Air traffic control communication: Depending on where you are flying, you may need to communicate with air traffic control in order to avoid any air traffic or obstacles in your flying path.
Taxiing: Taxiing simply means moving an aircraft under its own power along the ground.
Takeoff: Takeoff is when an airplane becomes airborne and begins traveling through the air.
Landing: Landing is when an aircraft touches down on the ground at its destination.
Taxiing after landing: After landing, it is important for the pilot to taxi properly in order to remain safe and avoid collisions with other aircrafts.
Recognizing visual illusions: There are many visual illusions that can occur while flying an airplane and it is important for the pilot to be able to recognize them in order to remain safe while flying.
1. There are two main types of aircraft controls:
a. Primary controls – ailerons, elevators, and rudder. These control the aircraft’s direction and pitch.
b. Secondary controls – flaps, spoilers, and trim tabs. These control lift and speed.
2. The throttle controls the engine power, not speed. The throttle is used to maintain airspeed but it is the angle of attack (AOA) that determines lift.
3. You need to know how to read an aeronautical chart if you want to fly a plane successfully! If you don’t know what you’re looking at on your chart, you may end up in no man’s land with very little fuel left!
4. If you’re flying above 10,000 feet, there is less oxygen available so you need to be able to use supplemental oxygen if needed (usually above 12,500 feet).

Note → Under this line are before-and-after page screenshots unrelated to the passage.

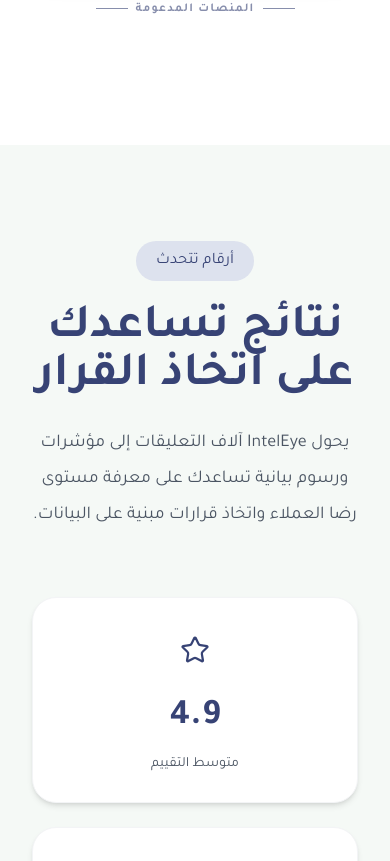
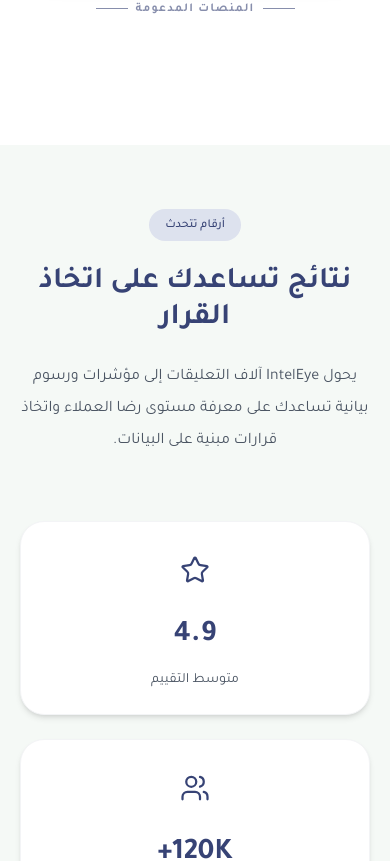
Before and after one commit to alaaalhrebi/inteleye, a Next.js app in the folder inteleye_project/: page / in a window 390 px wide. Shown: the part 1752-2613 px from the top of the page. Built offline with nearby package versions, Linux system fonts and the light colour scheme.

Commit message:
Update Stats.tsx

```diff
--- a/inteleye_project/src/components/Stats.tsx
+++ b/inteleye_project/src/components/Stats.tsx
@@ -33,8 +33,8 @@ const stats = [
 
 export default function Stats() {
   return (
-    <section className="py-24 bg-[#F5F9F6]">
-      <div className="max-w-7xl mx-auto px-8">
+    <section className="py-16 sm:py-20 lg:py-24 bg-[#F5F9F6]">
+      <div className="max-w-7xl mx-auto px-5 sm:px-6 lg:px-8">
 
         {/* Header */}
 
@@ -45,15 +45,15 @@ export default function Stats() {
           viewport={{ once: true }}
           className="text-center mb-16"
         >
-          <span className="inline-block rounded-full bg-[#BABDE2]/40 text-[#374375] px-5 py-2 mb-6">
+        <span className="inline-block rounded-full bg-[#BABDE2]/40 text-[#374375] px-4 sm:px-5 py-2 mb-6 text-xs sm:text-sm font-medium">
             أرقام تتحدث
           </span>
 
-          <h2 className="text-5xl font-bold text-primary">
+          <h2 className="text-3xl sm:text-4xl lg:text-5xl font-bold text-primary">
             نتائج تساعدك على اتخاذ القرار
           </h2>
 
-          <p className="mt-6 text-gray-600 text-lg max-w-3xl mx-auto leading-9">
+          <p className="mt-6 text-gray-600 text-base sm:text-lg max-w-3xl mx-auto leading-8 sm:leading-9">
             يحول IntelEye آلاف التعليقات إلى مؤشرات ورسوم بيانية
             تساعدك على معرفة مستوى رضا العملاء واتخاذ قرارات مبنية
             على البيانات.
@@ -92,7 +92,8 @@ export default function Stats() {
                   shadow-md
                   hover:shadow-xl
                   transition-all
-                  p-6
+                p-5
+                  sm:p-6
                   text-center
                 "
               >
@@ -114,8 +115,8 @@ export default function Stats() {
 
                 {/* Number */}
 
-                <h3 className="text-4xl font-bold text-primary mt-5">
-                  {item.value}
+<h3 className="text-3xl sm:text-4xl font-bold text-primary mt-5">
+  {item.value}
                 </h3>
 
                 {/* Label */}
```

5. You have to go through a preflight inspection before flying your private plane – just like pilots do every time they take off!
6. The flight controls are usually located on the left side of most planes but they can also be found on the right side too!
7. There are
I’ve flown a helicopter before, but never a plane. I think that this article is going to be very helpful and informative!
It’s great that there are so many tips to keep in mind while flying. It’ll definitely help me feel more comfortable in the cockpit, and I’m sure it will take the edge off of my anxiety as well.
If all goes well, I should be able to fly some friends around in no time! Thanks for the article!